* **Problem requirements**
When a line in the records includes the string "small", it goes into the tally; report that tally alone.
------------------------------------------------------------
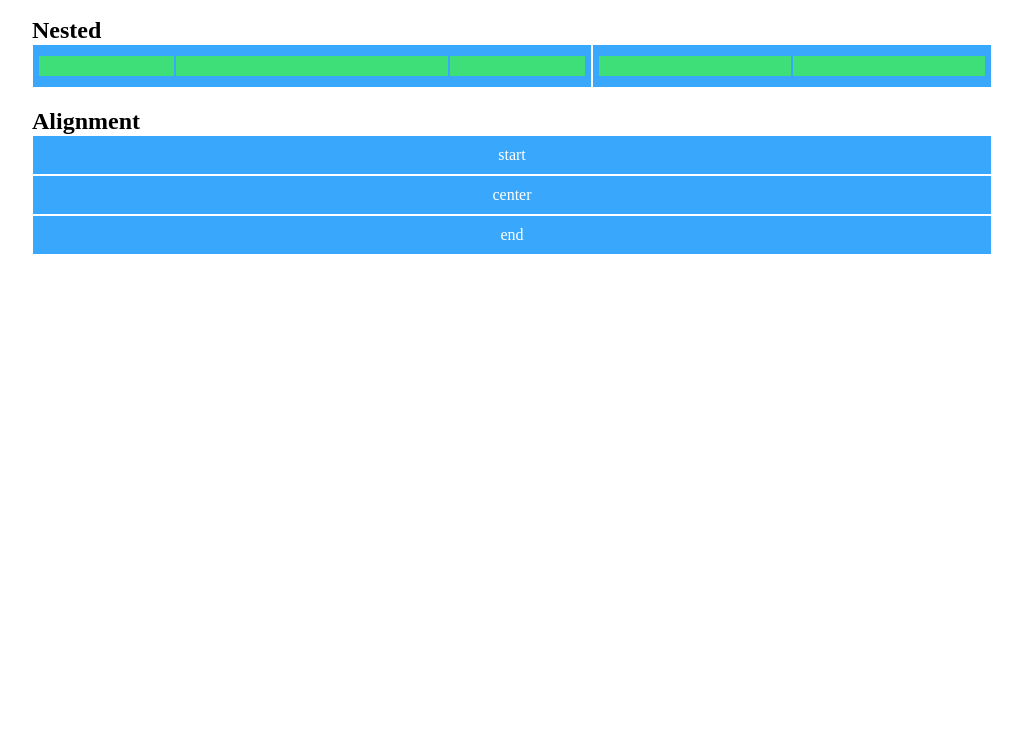
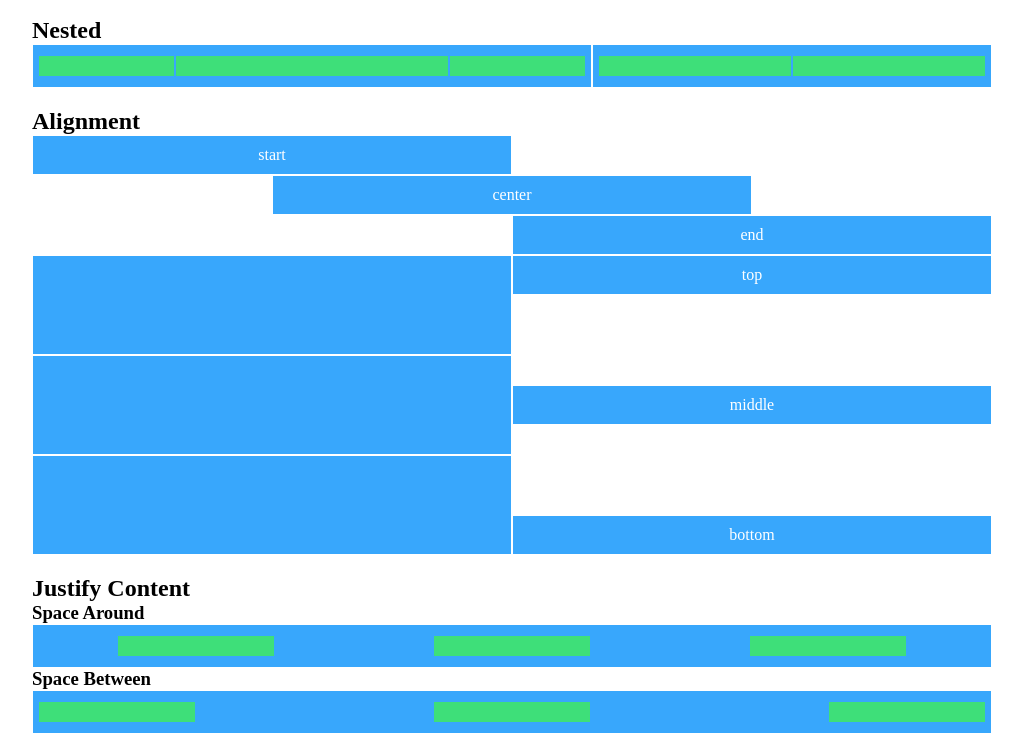
Before and after one commit to Frameck/html-css-12bool, a plain HTML site: page index.html in a window 1280 px wide. Shown: the part 793-1547 px from the top of the page, without its empty margins (128-1150 px from the left). Before the commit the page ends 1068 px from the top, so only its background shows below. Drawn offline with Linux system fonts and the light colour scheme.

Commit message:
Completed exercise

```diff
--- a/css/12bool.css
+++ b/css/12bool.css
@@ -18,18 +18,18 @@
 
 /* columns layout classes */
 
-.col-1 { flex-basis: calc(100% / 12 * 1); flex-grow: 1; }
-.col-2 { flex-basis: calc(100% / 12 * 2); flex-grow: 1; }
-.col-3 { flex-basis: calc(100% / 12 * 3); flex-grow: 1; }
-.col-4 { flex-basis: calc(100% / 12 * 4); flex-grow: 1; }
-.col-5 { flex-basis: calc(100% / 12 * 5); flex-grow: 1; }
-.col-6 { flex-basis: calc(100% / 12 * 6); flex-grow: 1; }
-.col-7 { flex-basis: calc(100% / 12 * 7); flex-grow: 1; }
-.col-8 { flex-basis: calc(100% / 12 * 8); flex-grow: 1; }
-.col-9 { flex-basis: calc(100% / 12 * 9); flex-grow: 1; }
-.col-10 { flex-basis: calc(100% / 12 * 10); flex-grow: 1; }
-.col-11 { flex-basis: calc(100% / 12 * 11); flex-grow: 1; }
-.col-12 { flex-basis: calc(100% / 12 * 12); flex-grow: 1; }
+.col-1 { flex-basis: calc((100% / 12) * 1); max-width: calc((100% / 12) * 1); }
+.col-2 { flex-basis: calc((100% / 12) * 2); max-width: calc((100% / 12) * 2); }
+.col-3 { flex-basis: calc((100% / 12) * 3); max-width: calc((100% / 12) * 3); }
+.col-4 { flex-basis: calc((100% / 12) * 4); max-width: calc((100% / 12) * 4); }
+.col-5 { flex-basis: calc((100% / 12) * 5); max-width: calc((100% / 12) * 5); }
+.col-6 { flex-basis: calc((100% / 12) * 6); max-width: calc((100% / 12) * 6); }
+.col-7 { flex-basis: calc((100% / 12) * 7); max-width: calc((100% / 12) * 7); }
+.col-8 { flex-basis: calc((100% / 12) * 8); max-width: calc((100% / 12) * 8); }
+.col-9 { flex-basis: calc((100% / 12) * 9); max-width: calc((100% / 12) * 9); }
+.col-10 { flex-basis: calc((100% / 12) * 10); max-width: calc((100% / 12) * 10); }
+.col-11 { flex-basis: calc((100% / 12) * 11); max-width: calc((100% / 12) * 11); }
+.col-12 { flex-basis: calc((100% / 12) * 12); max-width: calc((100% / 12) * 12); }
 
 
 /* offsets classes */
--- a/css/style.css
+++ b/css/style.css
@@ -33,3 +33,37 @@ section {
 .end {
     justify-content: flex-end;
 }
+
+.space-around {
+    justify-content: space-around;
+}
+
+.space-between {
+    justify-content: space-between;
+}
+
+.flex-column {
+    display: flex;
+    flex-direction: column;
+    height: calc(100% / 3);
+}
+
+.big-height {
+    height: 100px;
+}
+
+.small-height {
+    height: 40px;
+}
+
+.align-top {
+    align-self: flex-start;
+}
+
+.align-middle {
+    align-self: center;
+}
+
+.align-bottom {
+    align-self: flex-end;
+}
--- a/index.html
+++ b/index.html
@@ -59,14 +59,14 @@
 
             <!-- 2 column with nested columns -->
             <div class="row">
-                <div class="col-2">
+                <div class="col-6">
                     <div class="row">
                         <div class="col-2 nested">Nested <br> 2 col</div>
                         <div class="col-2 nested">Nested <br> 2 col</div>
                         <div class="col-8 nested">Nested <br> 8 col</div>
                     </div>
                 </div>
-                <div class="col-2">
+                <div class="col-6">
                     <div class="row">
                         <div class="col-6 nested">Nested 6 col</div>
                         <div class="col-6 nested">Nested 6 col</div>
@@ -197,6 +197,47 @@
             <div class="row end">
                 <div class="col-6">end</div>
             </div>
+
+            <div class="row">
+                <div class="col-6 big-height"></div>
+                <div class="col-6 small-height align-top">top</div>
+            </div>
+
+            <div class="row">
+                <div class="col-6 big-height"></div>
+                <div class="col-6 small-height align-middle">middle</div>
+            </div>
+
+            <div class="row">
+                <div class="col-6 big-height"></div>
+                <div class="col-6 small-height align-bottom">bottom</div>
+            </div>
+        </section>
+
+        <section>
+            <h1>Justify Content</h1>
+            <h3>Space Around</h3>
+
+            <div class="row">
+                <div class="col-12">
+                    <div class="row space-around">
+                        <div class="col-2 nested"></div>
+                        <div class="col-2 nested"></div>
+                        <div class="col-2 nested"></div>
+                    </div>
+                </div>
+            </div>
+
+            <h3>Space Between</h3>
+            <div class="row">
+                <div class="col-12">
+                    <div class="row space-between">
+                        <div class="col-2 nested"></div>
+                        <div class="col-2 nested"></div>
+                        <div class="col-2 nested"></div>
+                    </div>
+                </div>
+            </div>
         </section>
     </div>
 </body>
```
------------------------------------------------------------
* **Result of this exercise**
4